How many times do we seek to clean up our act when we really need something from God and then we go to Him with our request, thinking now that we have cleaned up our act we are deserving for God to hear us? Are we not using our good works to manipulate God? How many times do we recite meaningless prayers before we eat or go to bed thinking that such rituals will earn God’s attention. All of this is speaking with shapath mireman or feigned lips.
In his prayer, David is preaching a sermon and he is saying to those listening or reading: “If you want God to attend to your cry and give ear to your prayer, then be honest, don’t try to bribe Him with flowery words, don’t try to pray in a manner that will impress the brethren; just pray your heart and if your prayer is right, He will respond. That word right in Hebrew is tsedeq which means righteousness. This is a word used among merchants who had scales and when they balanced out, that is when the grain placed on one end of a scale matched the weight on the other end you had the right amount, that is, you had a tsedeq, a rightness. That is also where the word justice comes from. You ever see that statute of the lady with a blind fold holding a scale. She is unable to see if the evidence on one side of the scale matches the truth on the other side, so a court must decide what is true.
In other words your prayer must be totally honest with God, from your heart and it must be a plea for what is right in God’s eyes. I may pray that God will cause the computer owned by that person who gave me a bad review on my book to blow up. In God’s eyes that may not be a right prayer, a prayer that matches Him and His desires so I cannot expect a positive answer to that prayer.

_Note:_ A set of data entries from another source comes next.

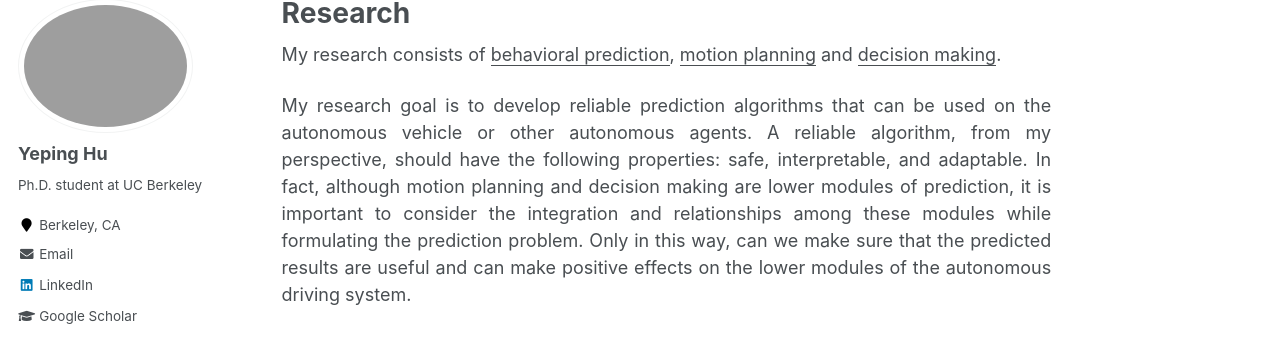
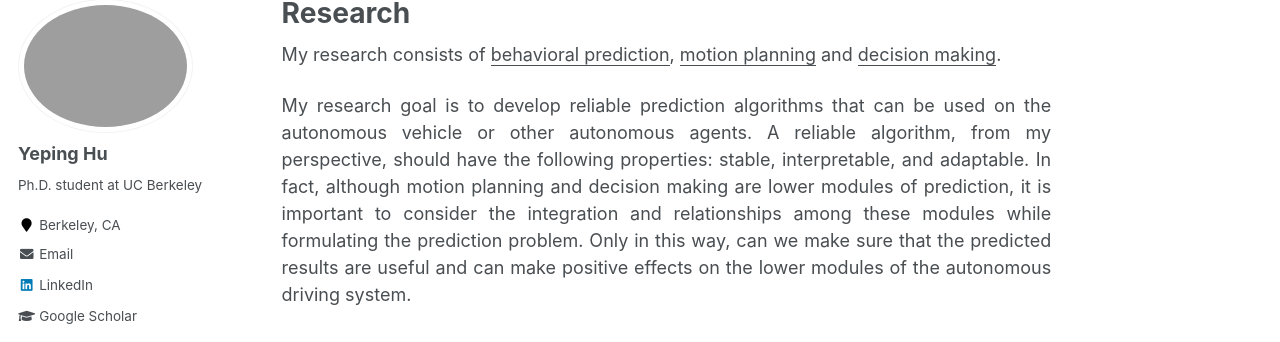
Before and after one commit to Yeping-Hu/yeping-hu.github.io, a Jekyll site: the page built from _pages/research.md, in a window 1280 px wide and 900 px high. Shown: the part 119-461 px from the top of the window. Built offline with Jekyll 4.4.1, drawn with Linux system fonts in a browser that asks for light colours; a script that is not in the unit is left out.

Commit message:
add research part

```diff
--- a/_pages/research.md
+++ b/_pages/research.md
@@ -7,7 +7,7 @@ author_profile: true
 
 My research consists of <u>behavioral prediction</u>, <u>motion planning</u> and <u>decision making</u>.
 
-<div style="text-align: justify">My research goal is to develop reliable prediction algorithms that can be used on the autonomous vehicle or other autonomous agents.  A reliable algorithm, from my perspective, should have the following properties: safe, interpretable, and adaptable. In fact, although motion planning and decision making are lower modules of prediction, it is important to consider the integration and relationships among these modules while formulating the prediction problem. Only in this way, can we make sure that the predicted results are useful and can make positive effects on the lower modules of the autonomous driving system. </div>
+<div style="text-align: justify">My research goal is to develop reliable prediction algorithms that can be used on the autonomous vehicle or other autonomous agents.  A reliable algorithm, from my perspective, should have the following properties: stable, interpretable, and adaptable. In fact, although motion planning and decision making are lower modules of prediction, it is important to consider the integration and relationships among these modules while formulating the prediction problem. Only in this way, can we make sure that the predicted results are useful and can make positive effects on the lower modules of the autonomous driving system. </div>
 
 ## Behavioral Prediction
 
```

I recall a story of a young missionary to Papau New Guinea at the start of World War II. She was taken a prisoner to a Japanese POW camp where she suffered tremendous tortures and starvation. At one point she laid dying in her solitary prison cell from disease and hunger. One day she managed to look out of her cell to the compound outside. She saw someone come out of the jungle and slip a banana to a woman. This missionary was so overcome with a desire for a banana that she could almost taste it and smell it. She prayed and asked God for just one banana. Then she began to think, such a prayer request was impossible. Even the guards were starving and if anyone had a banana it would go to the guards and not a prisoner on death row. Aside from that if a guard was caught giving a banana to a prisoner they would be imprisoned and tortured themselves. No it was impossible for her to get a banana and she apologized to God for asking for something that was impossible and for not being grateful for the handful of rice that was given to her as a daily ration.
However, later that day the cell door opened and a guard threw in a stalk of fifty bananas. To the day she died so forth years later, she had no explanation but she does remember pushing the bananas away telling God she did not deserve them for her lack of faith. But then she felt the assurance from God that she asked tsedeq what was just or right and she came to God without shapath mireman or feigned lips.